It's seems unfathomable today, but Ryan Leaf was a great college quarterback and at one time looked to be a great quarterback prospect.
A lot of scouts lost a lot of credibility talking up Leaf over Peyton Manning. But what could they do? Scouts observe tools and skills, and whatever the revisionist say, Leaf had ample of each. He wasn't winging interceptions or padding his stats against Moorehead State. He wasn't just an arm. He was a winner with intangibles and incredible upside.
The year before Manning and Leaf were drafted, Leaf had the better season. He averaged 9.7 yards an attempt to Manning's 8.0. Manning had more interceptions and fewer touchdowns per pass attempt. Leaf was a clutch performer who led a no-name Washington State team to its first Rose Bowl since 1931; Manning was the polished college kid that choked away the Orange Bowl. Peter King, when he was good, had Phil Sims, Jerry Angelo, Sid Gillman, Mike Shanahan, Bob Toledo and Bill Walsh watch tape of the two and then solicited their opinions. The consensus, Manning was better, but both were good*. However you slice it, Leaf was once considered almost Manning's equal, and even his superior by some. Manning is now a living legend. A current NFL starter already considered among the greatest quarterbacks who ever played. Leaf, of course, is a total bust.
It's not that scouts are totally incompetent or outright blind. It's simply that scouts didn't properly assess risk. They weren't wrong about Leaf's tools, and I'd wager they weren't even wrong about Leaf's skills, but they were wrong about Leaf's head. They didn't consider how Leaf would fare under adversity, how he would adapt to fame, scrutiny, failure, if he'd stay driven after becoming rich, or if maybe Leaf was just completing the best hot streak of his life.
Leaf started 24 games in college. He was great the final 13. Mark Sanchez started 16 games in college. He was great in 13. Football fans should know by the examples of Rex Grossman and Derek Anderson, 13 games isn't much more than an extended hot-streak. Leaf rose to fame during that hot streak. As a college kid leading an improbable contender, Leaf was largely spared criticism. Sanchez has suffered two losses his entire college career. Inevitably, Leaf succumbed to the pressure of the pros, proving just not capable of the workload or burden of expectation. His character undercut his ability and he rather infamously flamed out. Sanchez, well...
Sanchez was never charged with sexual assault, but he was accused. That doesn't make him guilty, and I'm not implying he is guilty, but it's ignorant to ignore the accusation. We're talking brass tacks, risk/reward, investment, not right and wrong. If we say that there's a 25 or even 10 percent chance that Sanchez did commit sexual assault, than that must be part of how we evaluate him as a prospect. How do we see that 10%? If he did do it, what then does that say about his character? If he was the exact same prospect otherwise, but we knew he was guilty of sexual assault, how would that affect his value?

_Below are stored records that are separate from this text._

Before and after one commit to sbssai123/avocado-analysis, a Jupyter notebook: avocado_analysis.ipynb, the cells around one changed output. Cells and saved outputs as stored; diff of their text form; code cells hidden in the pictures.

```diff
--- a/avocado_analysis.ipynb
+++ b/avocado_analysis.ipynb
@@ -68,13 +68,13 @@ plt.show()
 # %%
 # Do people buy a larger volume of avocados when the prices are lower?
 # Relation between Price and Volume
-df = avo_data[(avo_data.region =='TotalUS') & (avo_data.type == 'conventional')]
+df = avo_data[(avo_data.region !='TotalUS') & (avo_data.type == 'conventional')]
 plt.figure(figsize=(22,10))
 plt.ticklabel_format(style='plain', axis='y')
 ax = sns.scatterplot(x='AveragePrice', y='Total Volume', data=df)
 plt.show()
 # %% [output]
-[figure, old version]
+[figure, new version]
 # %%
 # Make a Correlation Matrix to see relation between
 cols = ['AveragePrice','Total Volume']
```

It also must be considered that Sanchez used a fake ID, was caught for underage drinking and was detained for breaking a window during a fraternity party. None of that touches my exploits at that age, but again we're not talking the measure of the man, we're not judging Sanchez, we're evaluating him as a, for lack of a better word, commodity. We're attempting to project his future value. Sanchez must have known he had a legitimate chance at playing in the NFL, so the above is, if nothing else, rather stupid decision making.
It's not the commie color guard of red flags, but it's a couple and both are conspicuous and undeniable. No one knew that Ryan Leaf would fail so fantastically, but there were signposts. That's what I see in Mark Sanchez: A physically talented kid, with good skills, but frightening red flags.
The oft-quirky Walsh was the only one of the six experts who said he wouldn't take Manning with the first choice. "I'd pick another top player," he says, "and then I'd take [Michigan quarterback] Brian Griese in the second round. I think he could have the tools to be special."